- **Your task**: All records below are to be repeated exactly, with the pictures left out.

(Data excerpts)
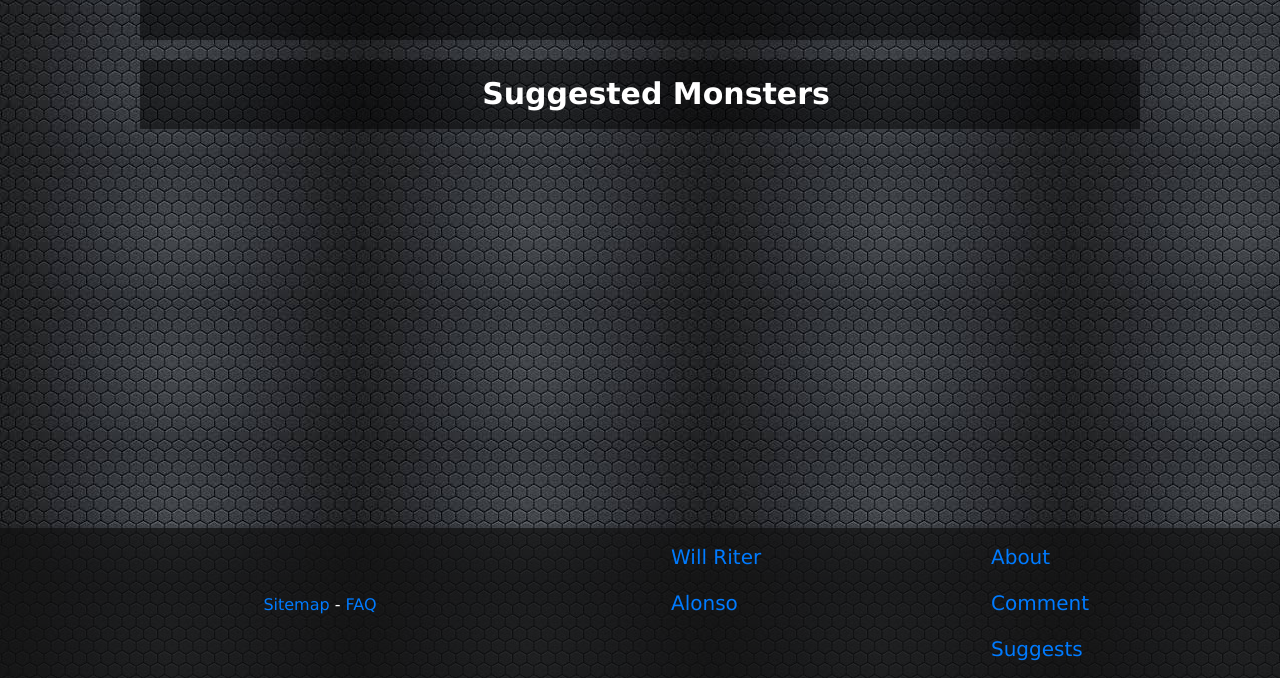
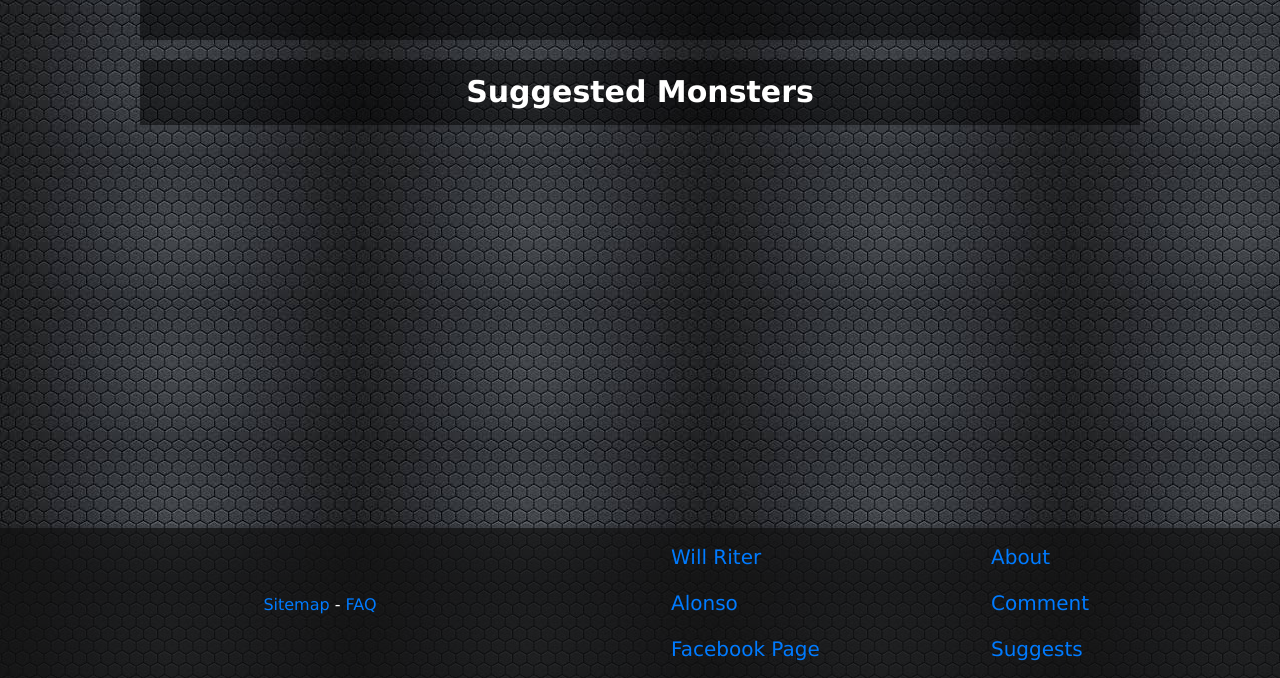
Before and after one commit to chaos67731/Hellsoffspring, a PHP site: page / in a window 1280 px wide. Shown: the part 122-800 px from the top of the page. Run offline with PHP 8.4, Linux system fonts and the light colour scheme; style sheets or scripts are compiled from the project's sources; some libraries are stand-ins or nearby versions.

Commit message:
Facebook Link / Fix Random 3

```diff
--- a/index.html
+++ b/index.html
@@ -85,6 +85,9 @@
 							<nav class="nav flex-column text-left text-center-mb">
 								<a href="#WillRiter" class="view nav-link" data-item="page">Will Riter</a>
 								<a href="#Alonso" class="view nav-link" data-item="page">Alonso</a>
+								<a href="https://www.facebook.com/HellsOffspring/" class="nav-link">
+									Facebook Page
+								</a>
 							</nav>
 						</div>
 						<div class="col">
--- a/resources/css/site.css
+++ b/resources/css/site.css
@@ -197,6 +197,9 @@ div#monsters_chosen {
   }
 }
 /* Will's style */
+#randomMonsters{
+  margin: 0 !important;
+}
 .subHeading {
   text-transform: capitalize;
   line-height: 1.2;
@@ -207,7 +210,7 @@ div#monsters_chosen {
   font-size: 30px;
   font-weight: 900;
   text-transform: capitalize;
-  margin-top: 14px;
+  margin: 14px 0 !important;
 }
 .accordionLink {
   display: block;
```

- **Answer to the problem**:
Before and after one commit to chaos67731/Hellsoffspring, a PHP site: page / in a window 1280 px wide. Shown: the part 122-800 px from the top of the page. Run offline with PHP 8.4, Linux system fonts and the light colour scheme; style sheets or scripts are compiled from the project's sources; some libraries are stand-ins or nearby versions.

Commit message:
Facebook Link / Fix Random 3

```diff
--- a/index.html
+++ b/index.html
@@ -85,6 +85,9 @@
 							<nav class="nav flex-column text-left text-center-mb">
 								<a href="#WillRiter" class="view nav-link" data-item="page">Will Riter</a>
 								<a href="#Alonso" class="view nav-link" data-item="page">Alonso</a>
+								<a href="https://www.facebook.com/HellsOffspring/" class="nav-link">
+									Facebook Page
+								</a>
 							</nav>
 						</div>
 						<div class="col">
--- a/resources/css/site.css
+++ b/resources/css/site.css
@@ -197,6 +197,9 @@ div#monsters_chosen {
   }
 }
 /* Will's style */
+#randomMonsters{
+  margin: 0 !important;
+}
 .subHeading {
   text-transform: capitalize;
   line-height: 1.2;
@@ -207,7 +210,7 @@ div#monsters_chosen {
   font-size: 30px;
   font-weight: 900;
   text-transform: capitalize;
-  margin-top: 14px;
+  margin: 14px 0 !important;
 }
 .accordionLink {
   display: block;
```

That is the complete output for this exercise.